In seeking to clear his name Socrates argues that the real reason he is hated and being charged is not because he has done anything wrong but precisely because he has been doing something right. He understands the hatred directed toward him as proof of his rightness, and explains that the real reason people hate him is because he exposes their alleged wisdom to be no wisdom at all. Socrates repeatedly states that he does not know more than anyone else, except for this: that he knows that he does not know, whereas others think they know when in fact they don’t know. It is because he exposes the truth that they don’t know (and presumably embarrasses them) that they hate him and wish him to nuisance them no more. Socrates also argues that far from being an atheist he actually has a higher regard for the gods than his fellow countrymen, because he is willing to obey God regardless of the cost. He repeatedly states that if he were to capitulate to their demands to stop teaching, or if he were to fear death more than obedience to God, he would prove himself to be an atheist. This he will not do, thus proving his exceptional piety. As stated above, Socrates argued that unrighteousness is to be feared more than death, for death is not necessarily a bad thing and may even be a good thing provided that one has lived a good life, but unrighteousness is undoubtedly destructive to one’s soul. Socrates makes it perfectly clear that he will never quit his mission for God; he would rather die again and again than alter his ways.
I agree wholeheartedly with Socrates on basically every point he makes in the Apology. As a campus preacher I encounter similar situations in which people hate me, not because I have committed any evil against them but rather because I do them the good of exposing the error in their ways of thinking and living. I also believe that reverence to God and righteousness are more important than life and death itself; in fact, there is nothing more important. The only point in which I disagree with Socrates in the Apology is that he gives the impression that he has actually done righteousness himself, and therefore he faces death with confidence. As a Christian I believe that man has never done righteousness, but that “all have sinned and fall short of the glory of God.” (Romans 3:23) I believe the only way to have confidence in the face of death and the judgment of God is by taking hope in the sacrifice of Jesus Christ, who provides blamelessness for us through His death.
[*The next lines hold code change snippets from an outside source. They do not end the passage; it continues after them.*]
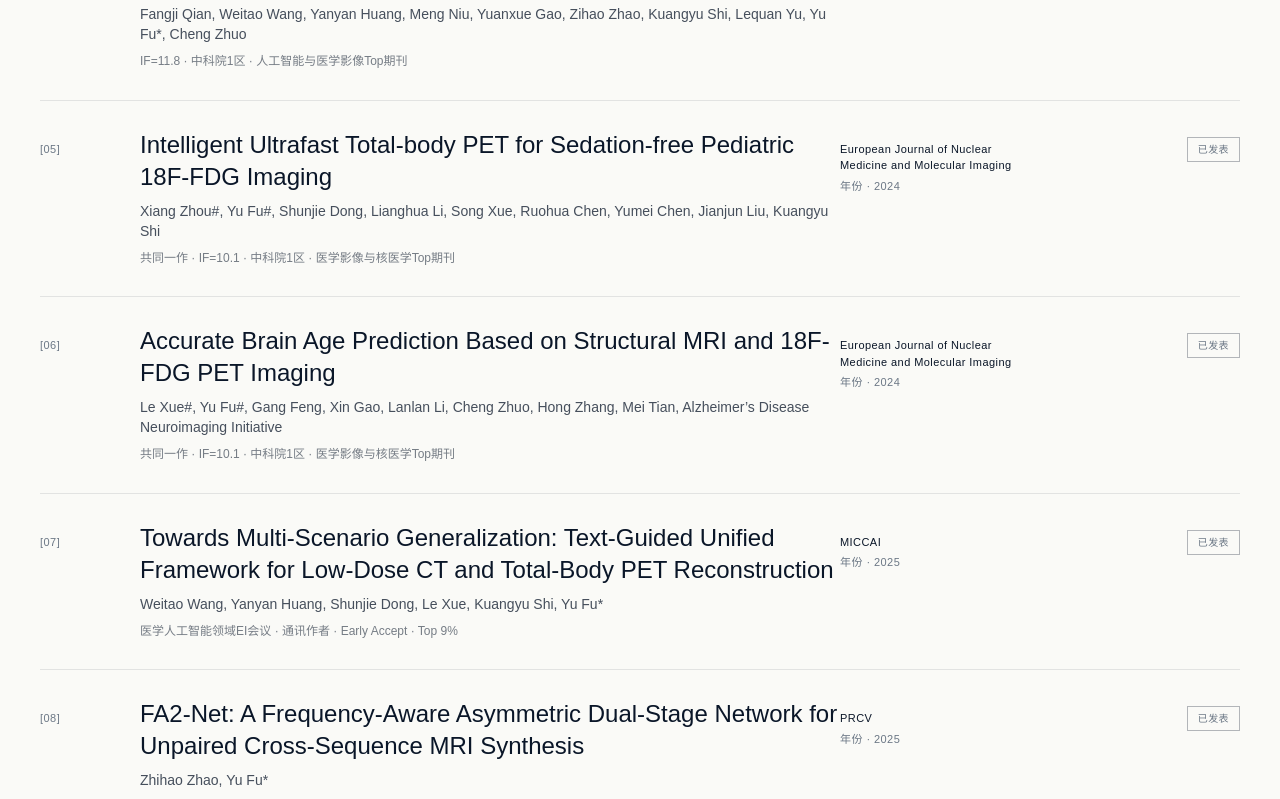
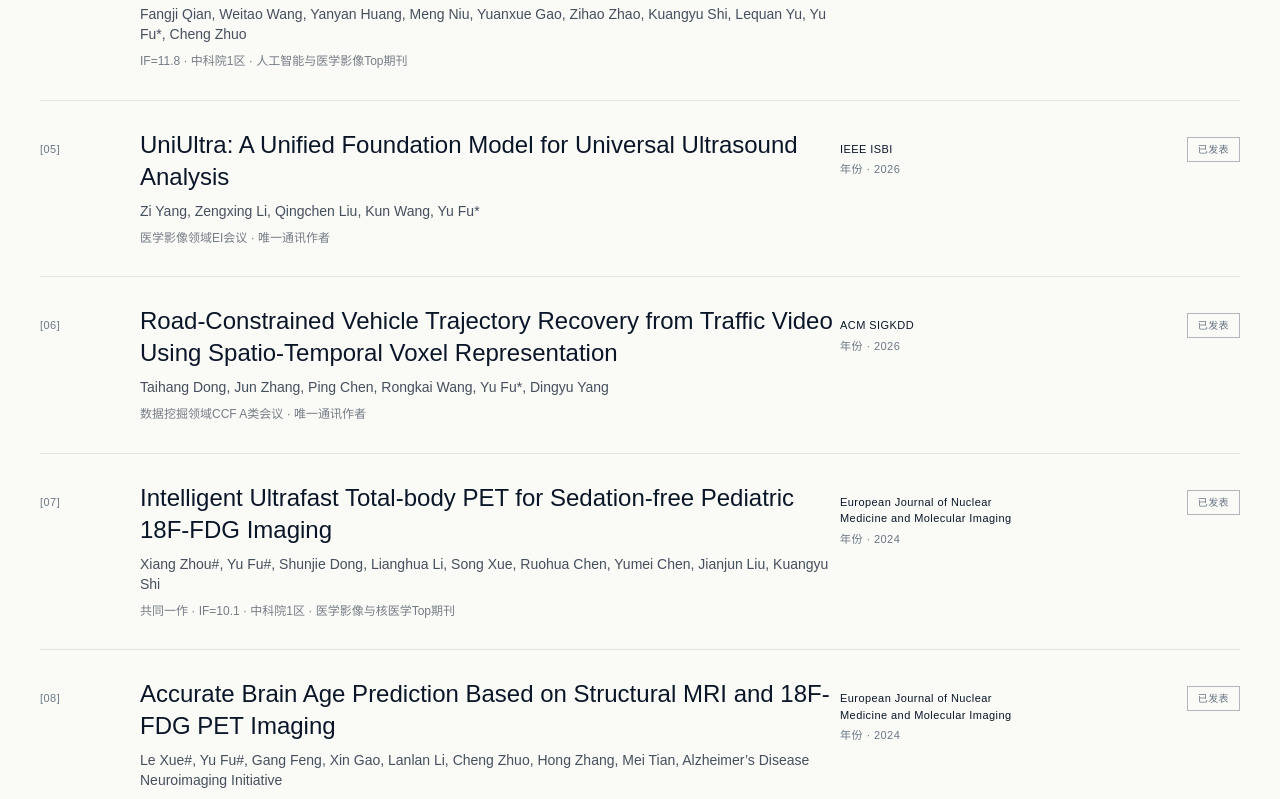
Before and after one commit to LIJK20/MedAgentLab, a React (Vite) app: page /home in a window 1280 px wide. Shown: the part 5360-6159 px from the top of the page. Built offline with nearby package versions, Linux system fonts and the light colour scheme; a web font is replaced by a local one.

Commit message:
Add 2026 publication entries

```diff
--- a/src/data/research.js
+++ b/src/data/research.js
@@ -37,6 +37,24 @@ export const publications = [
     year: 2026,
     tag: 'Published',
     note: 'IF=11.8 · 中科院1区 · 人工智能与医学影像Top期刊',
+  },
+  {
+    id: 'uniultra-isbi-2026',
+    title: 'UniUltra: A Unified Foundation Model for Universal Ultrasound Analysis',
+    authors: ['Zi Yang', 'Zengxing Li', 'Qingchen Liu', 'Kun Wang', 'Yu Fu*'],
+    venue: 'IEEE ISBI',
+    year: 2026,
+    tag: 'Published',
+    note: '医学影像领域EI会议 · 唯一通讯作者',
+  },
+  {
+    id: 'retrieve-kdd-2026',
+    title: 'Road-Constrained Vehicle Trajectory Recovery from Traffic Video Using Spatio-Temporal Voxel Representation',
+    authors: ['Taihang Dong', 'Jun Zhang', 'Ping Chen', 'Rongkai Wang', 'Yu Fu*', 'Dingyu Yang'],
+    venue: 'ACM SIGKDD',
+    year: 2026,
+    tag: 'Published',
+    note: '数据挖掘领域CCF A类会议 · 唯一通讯作者',
   },
   {
     id: 'pediatric-total-body-pet-ejnmmi-2024',
```
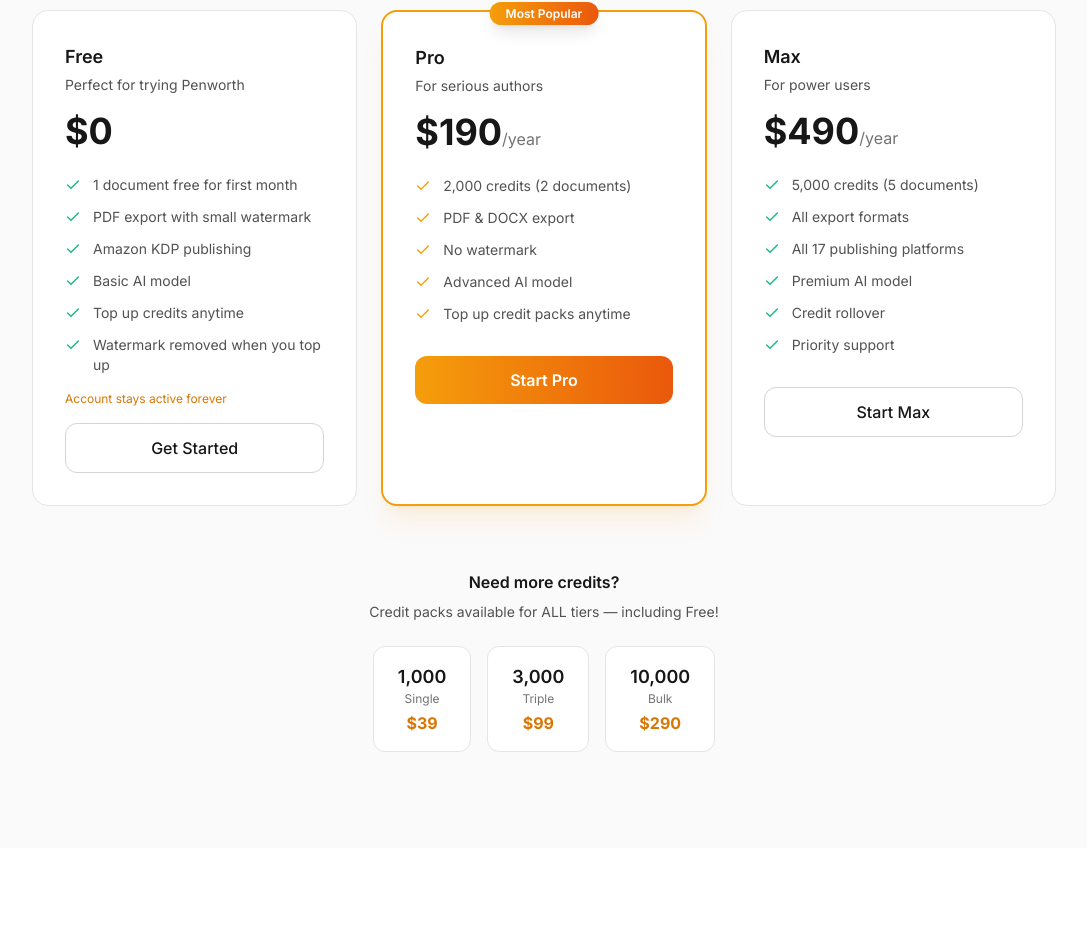
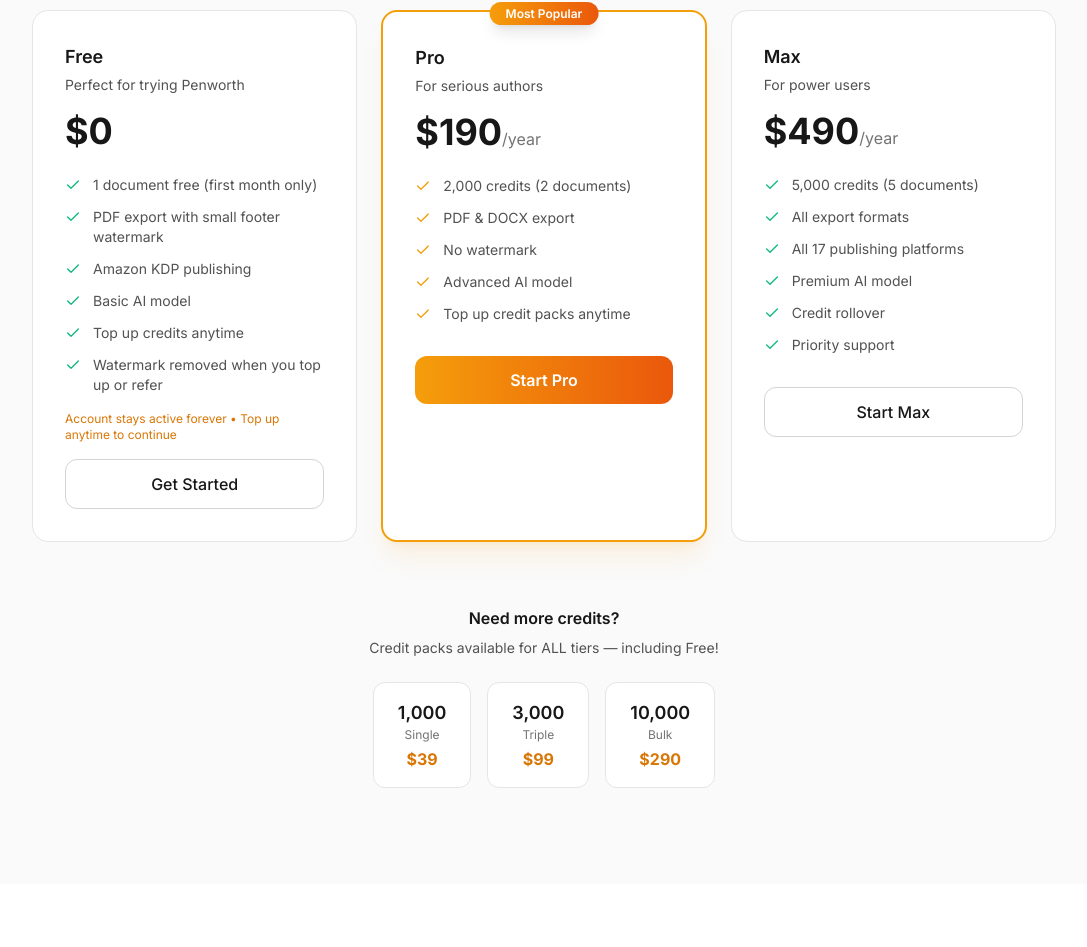
Before and after one commit to nawrasalali/penworth-new, a Next.js app: page / in a window 1280 px wide. Shown: the part 3672-4619 px from the top of the page, without its empty margins (96-1183 px from the left). Built offline with nearby package versions, Linux system fonts and the light colour scheme.

Commit message:
feat: Update landing page free tier messaging
- Clarified free tier: 1 document free (first month only)
- Updated watermark note: small footer watermark, removed when top up or refer
- Updated Arabic translations to match
- Account stays active forever, top up anytime to continue

```diff
--- a/app/page.tsx
+++ b/app/page.tsx
@@ -178,15 +178,15 @@
           price: '$0',
           description: 'Perfect for trying Penworth',
           features: [
-            '1 document free for first month',
-            'PDF export with small watermark',
+            '1 document free (first month only)',
+            'PDF export with small footer watermark',
             'Amazon KDP publishing',
             'Basic AI model',
             'Top up credits anytime',
-            'Watermark removed when you top up',
+            'Watermark removed when you top up or refer',
           ],
           cta: 'Get Started',
-          note: 'Account stays active forever',
+          note: 'Account stays active forever • Top up anytime to continue',
         },
         pro: {
           name: 'Pro',
@@ -279,15 +279,15 @@
           price: '$0',
           description: 'مثالي للتجربة',
           features: [
-            'مستند واحد مجاني للشهر الأول',
-            'تصدير PDF مع علامة صغيرة',
+            'مستند واحد مجاني (الشهر الأول فقط)',
+            'تصدير PDF مع علامة صغيرة في الأسفل',
             'نشر Amazon KDP',
             'نموذج AI أساسي',
             'شحن الرصيد في أي وقت',
-            'تُزال العلامة عند الشحن',
+            'تُزال العلامة عند الشحن أو الإحالة',
           ],
           cta: 'ابدأ الآن',
-          note: 'الحساب يبقى نشطاً للأبد',
+          note: 'الحساب يبقى نشطاً للأبد • شحن الرصيد في أي وقت',
         },
         pro: {
           name: 'برو',
```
This dialogue has infinite value for the world. If only more people would read such works and talk about them together! I often think that providing inmates in prison with Plato’s works would do wonders, as inmates have lots of time to read and meditate as well as sensitive consciences to listen attentively to the content. We all need to think more seriously about the issues of our souls, of righteousness and of God. There is simply nothing more important than these things.